### EXERCISE
Nothing but an exact repetition of the listing should be returned.

'''

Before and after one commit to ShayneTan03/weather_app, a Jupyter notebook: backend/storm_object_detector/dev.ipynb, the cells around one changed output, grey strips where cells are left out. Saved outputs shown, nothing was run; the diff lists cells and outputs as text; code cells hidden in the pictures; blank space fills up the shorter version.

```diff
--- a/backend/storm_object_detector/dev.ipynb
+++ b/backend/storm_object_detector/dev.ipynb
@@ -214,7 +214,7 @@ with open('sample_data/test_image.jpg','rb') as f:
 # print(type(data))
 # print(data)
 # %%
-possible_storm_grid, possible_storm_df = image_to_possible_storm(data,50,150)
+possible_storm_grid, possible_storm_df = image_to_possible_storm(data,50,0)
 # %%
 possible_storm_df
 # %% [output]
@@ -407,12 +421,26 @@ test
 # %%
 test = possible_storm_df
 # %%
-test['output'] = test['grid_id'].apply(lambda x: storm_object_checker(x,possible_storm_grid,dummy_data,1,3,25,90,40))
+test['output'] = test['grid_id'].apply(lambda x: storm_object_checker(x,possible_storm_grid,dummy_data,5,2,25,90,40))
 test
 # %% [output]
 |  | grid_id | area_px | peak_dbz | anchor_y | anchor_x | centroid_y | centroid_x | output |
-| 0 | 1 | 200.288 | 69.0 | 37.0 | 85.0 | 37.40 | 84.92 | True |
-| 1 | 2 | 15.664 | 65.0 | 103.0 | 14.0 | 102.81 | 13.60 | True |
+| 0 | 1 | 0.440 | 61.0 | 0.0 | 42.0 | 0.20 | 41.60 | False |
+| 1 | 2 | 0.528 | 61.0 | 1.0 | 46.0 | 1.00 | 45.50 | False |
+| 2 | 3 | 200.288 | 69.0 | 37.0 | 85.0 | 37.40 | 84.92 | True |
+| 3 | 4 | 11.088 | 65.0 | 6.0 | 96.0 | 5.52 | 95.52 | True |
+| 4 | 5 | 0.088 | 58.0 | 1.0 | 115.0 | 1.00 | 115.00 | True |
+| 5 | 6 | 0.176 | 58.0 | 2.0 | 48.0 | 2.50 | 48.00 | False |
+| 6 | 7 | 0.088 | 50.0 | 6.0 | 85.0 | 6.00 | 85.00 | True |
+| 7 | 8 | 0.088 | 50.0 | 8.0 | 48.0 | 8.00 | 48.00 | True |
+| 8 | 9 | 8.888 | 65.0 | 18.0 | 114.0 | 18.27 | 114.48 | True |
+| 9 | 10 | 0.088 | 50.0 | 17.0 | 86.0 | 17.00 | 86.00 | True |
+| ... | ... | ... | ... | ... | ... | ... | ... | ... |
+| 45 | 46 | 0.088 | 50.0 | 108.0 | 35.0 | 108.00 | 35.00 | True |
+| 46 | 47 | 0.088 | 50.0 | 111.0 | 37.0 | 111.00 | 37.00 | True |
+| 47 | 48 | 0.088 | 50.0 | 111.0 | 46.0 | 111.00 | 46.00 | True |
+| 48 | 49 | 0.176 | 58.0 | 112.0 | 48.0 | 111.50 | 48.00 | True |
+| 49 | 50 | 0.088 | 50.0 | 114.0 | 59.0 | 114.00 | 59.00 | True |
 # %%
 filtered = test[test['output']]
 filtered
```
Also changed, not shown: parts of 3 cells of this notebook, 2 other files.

'''

### TASK OUTPUT
Before and after one commit to ShayneTan03/weather_app, a Jupyter notebook: backend/storm_object_detector/dev.ipynb, the cells around one changed output, grey strips where cells are left out. Saved outputs shown, nothing was run; the diff lists cells and outputs as text; code cells hidden in the pictures; blank space fills up the shorter version.

```diff
--- a/backend/storm_object_detector/dev.ipynb
+++ b/backend/storm_object_detector/dev.ipynb
@@ -214,7 +214,7 @@ with open('sample_data/test_image.jpg','rb') as f:
 # print(type(data))
 # print(data)
 # %%
-possible_storm_grid, possible_storm_df = image_to_possible_storm(data,50,150)
+possible_storm_grid, possible_storm_df = image_to_possible_storm(data,50,0)
 # %%
 possible_storm_df
 # %% [output]
@@ -407,12 +421,26 @@ test
 # %%
 test = possible_storm_df
 # %%
-test['output'] = test['grid_id'].apply(lambda x: storm_object_checker(x,possible_storm_grid,dummy_data,1,3,25,90,40))
+test['output'] = test['grid_id'].apply(lambda x: storm_object_checker(x,possible_storm_grid,dummy_data,5,2,25,90,40))
 test
 # %% [output]
 |  | grid_id | area_px | peak_dbz | anchor_y | anchor_x | centroid_y | centroid_x | output |
-| 0 | 1 | 200.288 | 69.0 | 37.0 | 85.0 | 37.40 | 84.92 | True |
-| 1 | 2 | 15.664 | 65.0 | 103.0 | 14.0 | 102.81 | 13.60 | True |
+| 0 | 1 | 0.440 | 61.0 | 0.0 | 42.0 | 0.20 | 41.60 | False |
+| 1 | 2 | 0.528 | 61.0 | 1.0 | 46.0 | 1.00 | 45.50 | False |
+| 2 | 3 | 200.288 | 69.0 | 37.0 | 85.0 | 37.40 | 84.92 | True |
+| 3 | 4 | 11.088 | 65.0 | 6.0 | 96.0 | 5.52 | 95.52 | True |
+| 4 | 5 | 0.088 | 58.0 | 1.0 | 115.0 | 1.00 | 115.00 | True |
+| 5 | 6 | 0.176 | 58.0 | 2.0 | 48.0 | 2.50 | 48.00 | False |
+| 6 | 7 | 0.088 | 50.0 | 6.0 | 85.0 | 6.00 | 85.00 | True |
+| 7 | 8 | 0.088 | 50.0 | 8.0 | 48.0 | 8.00 | 48.00 | True |
+| 8 | 9 | 8.888 | 65.0 | 18.0 | 114.0 | 18.27 | 114.48 | True |
+| 9 | 10 | 0.088 | 50.0 | 17.0 | 86.0 | 17.00 | 86.00 | True |
+| ... | ... | ... | ... | ... | ... | ... | ... | ... |
+| 45 | 46 | 0.088 | 50.0 | 108.0 | 35.0 | 108.00 | 35.00 | True |
+| 46 | 47 | 0.088 | 50.0 | 111.0 | 37.0 | 111.00 | 37.00 | True |
+| 47 | 48 | 0.088 | 50.0 | 111.0 | 46.0 | 111.00 | 46.00 | True |
+| 48 | 49 | 0.176 | 58.0 | 112.0 | 48.0 | 111.50 | 48.00 | True |
+| 49 | 50 | 0.088 | 50.0 | 114.0 | 59.0 | 114.00 | 59.00 | True |
 # %%
 filtered = test[test['output']]
 filtered
```
Also changed, not shown: parts of 3 cells of this notebook, 2 other files.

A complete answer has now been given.